__BRIEF__
Search the listing below for the word "photos", and copy every line in which it turns up.

__DATA SHOWN__
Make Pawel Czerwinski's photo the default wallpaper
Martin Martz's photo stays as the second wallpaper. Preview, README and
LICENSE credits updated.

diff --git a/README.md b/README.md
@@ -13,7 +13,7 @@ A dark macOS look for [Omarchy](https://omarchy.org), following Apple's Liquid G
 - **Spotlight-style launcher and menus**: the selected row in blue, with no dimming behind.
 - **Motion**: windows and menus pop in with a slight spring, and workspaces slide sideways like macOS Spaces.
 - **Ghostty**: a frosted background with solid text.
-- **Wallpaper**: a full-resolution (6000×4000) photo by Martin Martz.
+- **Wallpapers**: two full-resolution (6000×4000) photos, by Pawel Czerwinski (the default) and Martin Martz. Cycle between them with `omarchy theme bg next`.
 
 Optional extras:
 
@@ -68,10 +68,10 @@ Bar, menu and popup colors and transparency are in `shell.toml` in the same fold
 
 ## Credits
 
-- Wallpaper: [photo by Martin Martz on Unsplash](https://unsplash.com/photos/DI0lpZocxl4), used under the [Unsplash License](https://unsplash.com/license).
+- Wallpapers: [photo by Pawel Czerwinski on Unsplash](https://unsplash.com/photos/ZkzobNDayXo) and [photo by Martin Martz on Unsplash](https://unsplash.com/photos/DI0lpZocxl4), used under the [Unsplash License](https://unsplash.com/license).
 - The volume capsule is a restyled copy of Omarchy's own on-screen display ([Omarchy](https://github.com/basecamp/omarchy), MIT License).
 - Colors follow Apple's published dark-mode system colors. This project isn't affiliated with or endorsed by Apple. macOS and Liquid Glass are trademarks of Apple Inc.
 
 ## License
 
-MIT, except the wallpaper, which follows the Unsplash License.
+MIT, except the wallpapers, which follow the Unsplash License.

__ANSWER FOR THE TASK__
+- **Wallpapers**: two full-resolution (6000×4000) photos, by Pawel Czerwinski (the default) and Martin Martz. Cycle between them with `omarchy theme bg next`.
-- Wallpaper: [photo by Martin Martz on Unsplash](https://unsplash.com/photos/DI0lpZocxl4), used under the [Unsplash License](https://unsplash.com/license).
+- Wallpapers: [photo by Pawel Czerwinski on Unsplash](https://unsplash.com/photos/ZkzobNDayXo) and [photo by Martin Martz on Unsplash](https://unsplash.com/photos/DI0lpZocxl4), used under the [Unsplash License](https://unsplash.com/license).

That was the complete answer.